Stored data entries:
--- START ---

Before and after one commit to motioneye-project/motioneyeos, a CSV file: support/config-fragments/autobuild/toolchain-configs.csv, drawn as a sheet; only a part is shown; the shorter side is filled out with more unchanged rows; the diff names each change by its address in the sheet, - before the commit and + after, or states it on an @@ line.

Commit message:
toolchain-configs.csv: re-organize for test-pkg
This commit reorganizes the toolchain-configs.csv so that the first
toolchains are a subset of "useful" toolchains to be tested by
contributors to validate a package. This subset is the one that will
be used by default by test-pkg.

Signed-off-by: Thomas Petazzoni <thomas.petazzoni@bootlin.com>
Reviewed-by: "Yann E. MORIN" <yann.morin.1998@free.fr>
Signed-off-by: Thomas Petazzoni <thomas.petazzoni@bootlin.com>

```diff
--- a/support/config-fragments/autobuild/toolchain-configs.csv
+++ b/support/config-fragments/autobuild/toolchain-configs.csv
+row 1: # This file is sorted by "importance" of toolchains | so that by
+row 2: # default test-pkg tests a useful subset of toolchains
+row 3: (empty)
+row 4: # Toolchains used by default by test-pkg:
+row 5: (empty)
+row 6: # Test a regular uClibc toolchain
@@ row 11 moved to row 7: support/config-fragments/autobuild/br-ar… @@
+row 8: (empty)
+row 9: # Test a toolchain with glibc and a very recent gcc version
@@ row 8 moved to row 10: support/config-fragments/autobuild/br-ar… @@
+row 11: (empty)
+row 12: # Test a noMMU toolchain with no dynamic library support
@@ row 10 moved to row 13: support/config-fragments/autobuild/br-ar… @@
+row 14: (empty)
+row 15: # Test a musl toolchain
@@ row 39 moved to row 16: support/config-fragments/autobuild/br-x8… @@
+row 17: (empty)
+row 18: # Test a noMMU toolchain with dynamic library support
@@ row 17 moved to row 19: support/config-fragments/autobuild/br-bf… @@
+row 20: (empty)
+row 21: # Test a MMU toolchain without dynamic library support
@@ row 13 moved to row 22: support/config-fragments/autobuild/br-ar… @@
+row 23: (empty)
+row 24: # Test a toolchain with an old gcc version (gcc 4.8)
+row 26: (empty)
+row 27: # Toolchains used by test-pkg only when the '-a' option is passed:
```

--- END ---

> _GOAL OF THE EXERCISE_: Please give the records again exactly as they are.

> _YOUR RESPONSE_:
Before and after one commit to motioneye-project/motioneyeos, a CSV file: support/config-fragments/autobuild/toolchain-configs.csv, drawn as a sheet; only a part is shown; the shorter side is filled out with more unchanged rows; the diff names each change by its address in the sheet, - before the commit and + after, or states it on an @@ line.

Commit message:
toolchain-configs.csv: re-organize for test-pkg
This commit reorganizes the toolchain-configs.csv so that the first
toolchains are a subset of "useful" toolchains to be tested by
contributors to validate a package. This subset is the one that will
be used by default by test-pkg.

Signed-off-by: Thomas Petazzoni <thomas.petazzoni@bootlin.com>
Reviewed-by: "Yann E. MORIN" <yann.morin.1998@free.fr>
Signed-off-by: Thomas Petazzoni <thomas.petazzoni@bootlin.com>

```diff
--- a/support/config-fragments/autobuild/toolchain-configs.csv
+++ b/support/config-fragments/autobuild/toolchain-configs.csv
+row 1: # This file is sorted by "importance" of toolchains | so that by
+row 2: # default test-pkg tests a useful subset of toolchains
+row 3: (empty)
+row 4: # Toolchains used by default by test-pkg:
+row 5: (empty)
+row 6: # Test a regular uClibc toolchain
@@ row 11 moved to row 7: support/config-fragments/autobuild/br-ar… @@
+row 8: (empty)
+row 9: # Test a toolchain with glibc and a very recent gcc version
@@ row 8 moved to row 10: support/config-fragments/autobuild/br-ar… @@
+row 11: (empty)
+row 12: # Test a noMMU toolchain with no dynamic library support
@@ row 10 moved to row 13: support/config-fragments/autobuild/br-ar… @@
+row 14: (empty)
+row 15: # Test a musl toolchain
@@ row 39 moved to row 16: support/config-fragments/autobuild/br-x8… @@
+row 17: (empty)
+row 18: # Test a noMMU toolchain with dynamic library support
@@ row 17 moved to row 19: support/config-fragments/autobuild/br-bf… @@
+row 20: (empty)
+row 21: # Test a MMU toolchain without dynamic library support
@@ row 13 moved to row 22: support/config-fragments/autobuild/br-ar… @@
+row 23: (empty)
+row 24: # Test a toolchain with an old gcc version (gcc 4.8)
+row 26: (empty)
+row 27: # Toolchains used by test-pkg only when the '-a' option is passed:
```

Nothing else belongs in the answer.